Material for this task —

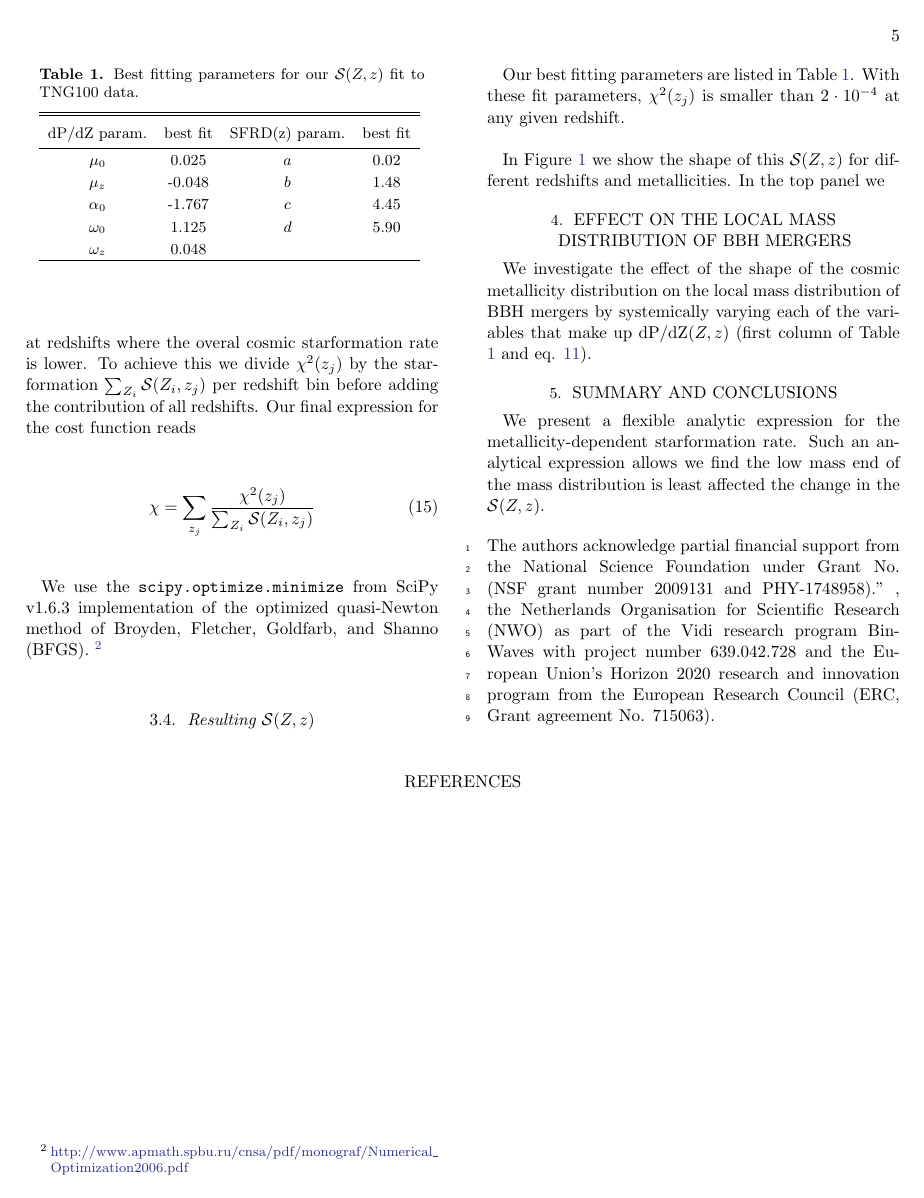
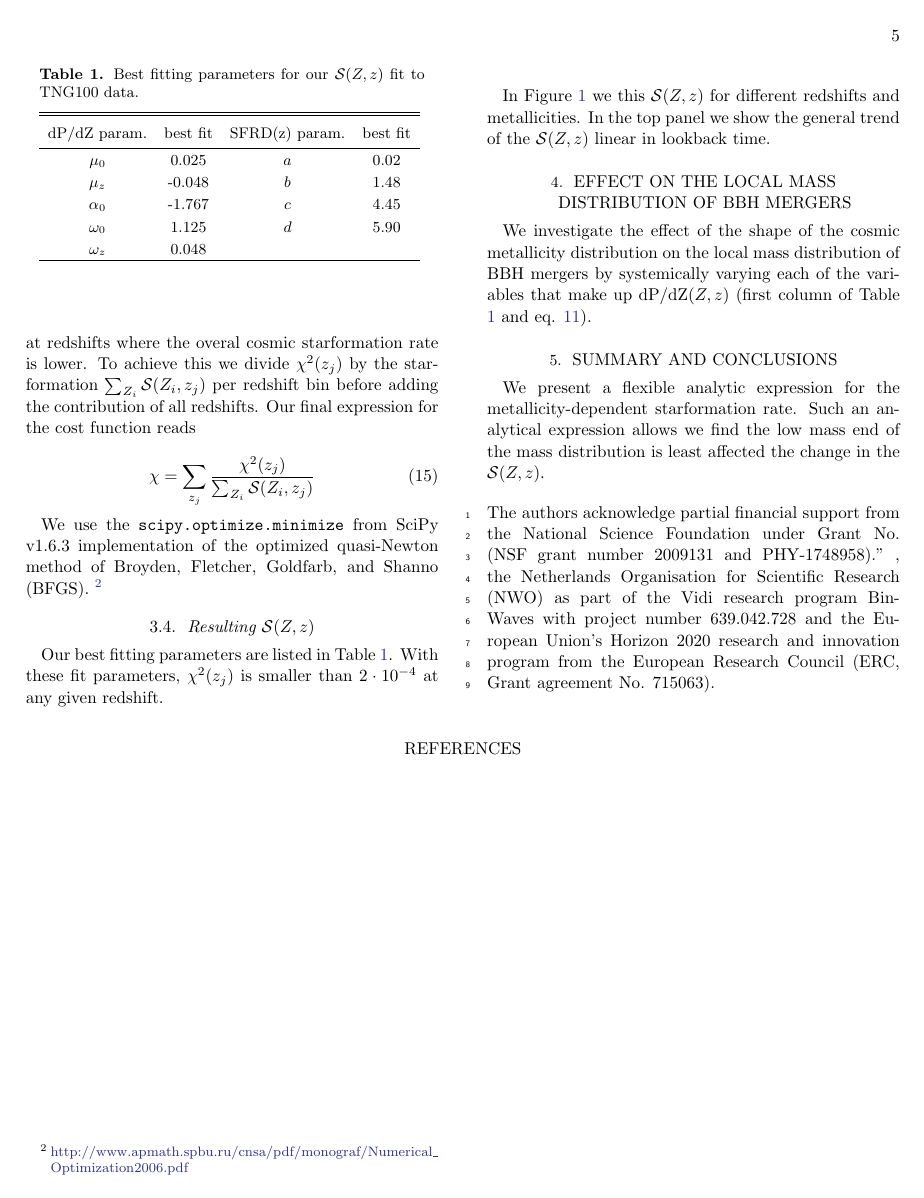
Before and after one commit to sashalvna/SFRD_fit, a LaTeX paper (src/tex/ms.tex): page 5 of 6. Compiled offline with pdfLaTeX; a LaTeX package or settings file that is missing is left out.

Commit message:
[showyourwork] overleaf sync

```diff
--- a/src/tex/ms.tex
+++ b/src/tex/ms.tex
@@ -409,8 +409,8 @@ $\omega_z$ &  0.048 &   \\
 % muz =-0.048244647721407255, mu0 =0.024667742078400792, sigma_0 =1.1253850972905333, sigma_z =0.048072863682492945, alpha=-1.7671626767422142
 \end{deluxetable}
 
-In Figure \ref{fig: fit SFRD} we show the shape of this \SFRDzZ for different redshifts and metallicities.
-In the top panel we
+In Figure \ref{fig: fit SFRD} we this \SFRDzZ for different redshifts and metallicities.
+In the top panel we show the general trend of the \SFRDzZ linear in lookback time.
 
 
 
```
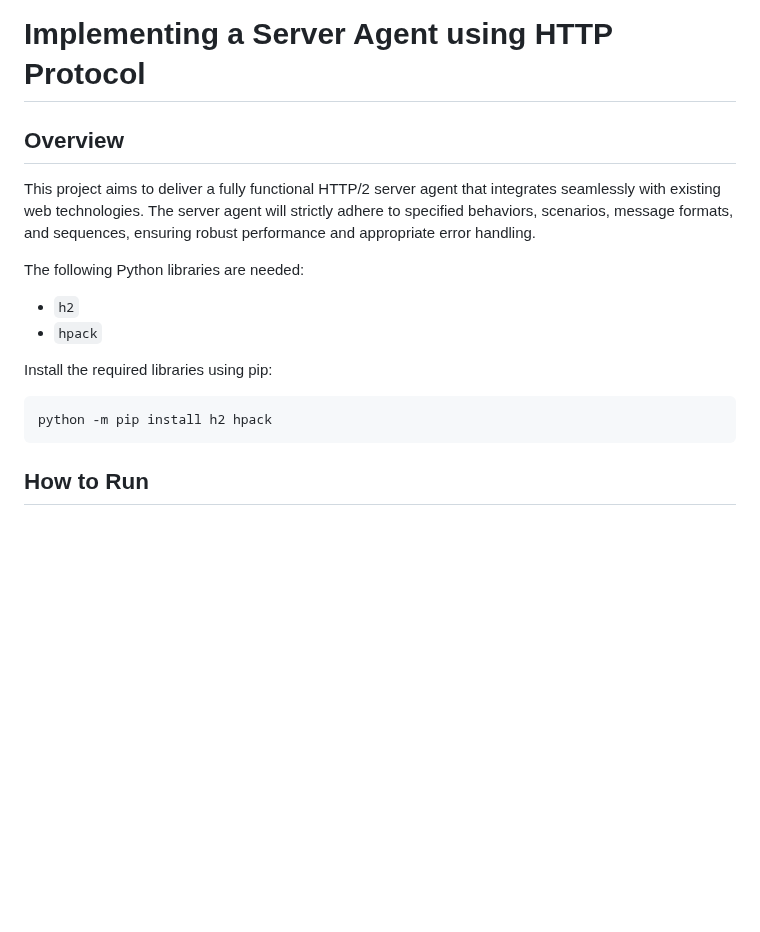
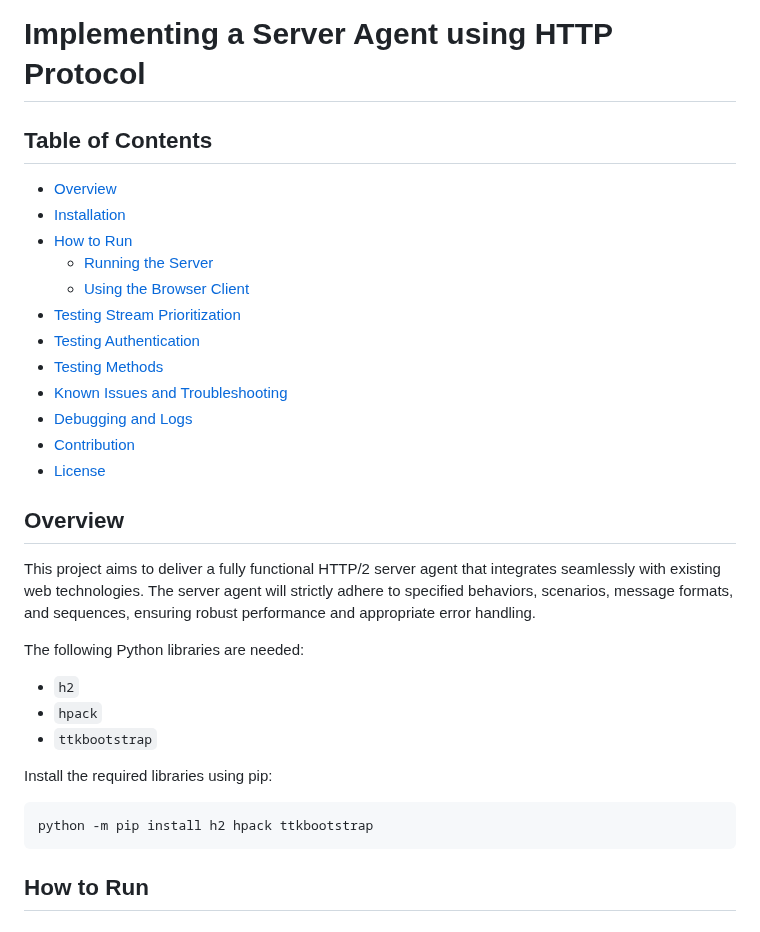
Before and after one commit to salma-h-wagdy/Networks-Project, a Markdown page: README.md, the part around one of its changes. Drawn GitHub-style; blank space fills up the shorter version.

````diff
--- a/README.md
+++ b/README.md
@@ -1,14 +1,30 @@
 # Implementing a Server Agent using HTTP Protocol
+
+## Table of Contents
+- [Overview](#overview)
+- [Installation](#installation)
+- [How to Run](#how-to-run)
+  - [Running the Server](#running-the-server)
+  - [Using the Browser Client](#using-the-browser-client)
+- [Testing Stream Prioritization](#testing-stream-prioritization)
+- [Testing Authentication](#testing-authentication)
+- [Testing Methods](#testing-methods)
+- [Known Issues and Troubleshooting](#known-issues-and-troubleshooting)
+- [Debugging and Logs](#debugging-and-logs)
+- [Contribution](#contribution)
+- [License](#license)
+
 ## Overview
 This project aims to deliver a fully functional HTTP/2 server agent that integrates seamlessly with existing web technologies. The server agent will strictly adhere to specified behaviors, scenarios, message formats, and sequences, ensuring robust performance and appropriate error handling.
 
 The following Python libraries are needed:
 - `h2`
 - `hpack`
+- `ttkbootstrap`
 
 Install the required libraries using pip:
 ```sh
-python -m pip install h2 hpack
+python -m pip install h2 hpack ttkbootstrap
 ```
 ## How to Run
 
````
Also changed, not shown: other parts of README.md (+24 -14 lines).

Description of the task —
Pictures aside, reproduce every record exactly as it stands.

Exercise response —
Before and after one commit to sashalvna/SFRD_fit, a LaTeX paper (src/tex/ms.tex): page 5 of 6. Compiled offline with pdfLaTeX; a LaTeX package or settings file that is missing is left out.

Commit message:
[showyourwork] overleaf sync

```diff
--- a/src/tex/ms.tex
+++ b/src/tex/ms.tex
@@ -409,8 +409,8 @@ $\omega_z$ &  0.048 &   \\
 % muz =-0.048244647721407255, mu0 =0.024667742078400792, sigma_0 =1.1253850972905333, sigma_z =0.048072863682492945, alpha=-1.7671626767422142
 \end{deluxetable}
 
-In Figure \ref{fig: fit SFRD} we show the shape of this \SFRDzZ for different redshifts and metallicities.
-In the top panel we
+In Figure \ref{fig: fit SFRD} we this \SFRDzZ for different redshifts and metallicities.
+In the top panel we show the general trend of the \SFRDzZ linear in lookback time.
 
 
 
```
Before and after one commit to salma-h-wagdy/Networks-Project, a Markdown page: README.md, the part around one of its changes. Drawn GitHub-style; blank space fills up the shorter version.

````diff
--- a/README.md
+++ b/README.md
@@ -1,14 +1,30 @@
 # Implementing a Server Agent using HTTP Protocol
+
+## Table of Contents
+- [Overview](#overview)
+- [Installation](#installation)
+- [How to Run](#how-to-run)
+  - [Running the Server](#running-the-server)
+  - [Using the Browser Client](#using-the-browser-client)
+- [Testing Stream Prioritization](#testing-stream-prioritization)
+- [Testing Authentication](#testing-authentication)
+- [Testing Methods](#testing-methods)
+- [Known Issues and Troubleshooting](#known-issues-and-troubleshooting)
+- [Debugging and Logs](#debugging-and-logs)
+- [Contribution](#contribution)
+- [License](#license)
+
 ## Overview
 This project aims to deliver a fully functional HTTP/2 server agent that integrates seamlessly with existing web technologies. The server agent will strictly adhere to specified behaviors, scenarios, message formats, and sequences, ensuring robust performance and appropriate error handling.
 
 The following Python libraries are needed:
 - `h2`
 - `hpack`
+- `ttkbootstrap`
 
 Install the required libraries using pip:
 ```sh
-python -m pip install h2 hpack
+python -m pip install h2 hpack ttkbootstrap
 ```
 ## How to Run
 
````
Also changed, not shown: other parts of README.md (+24 -14 lines).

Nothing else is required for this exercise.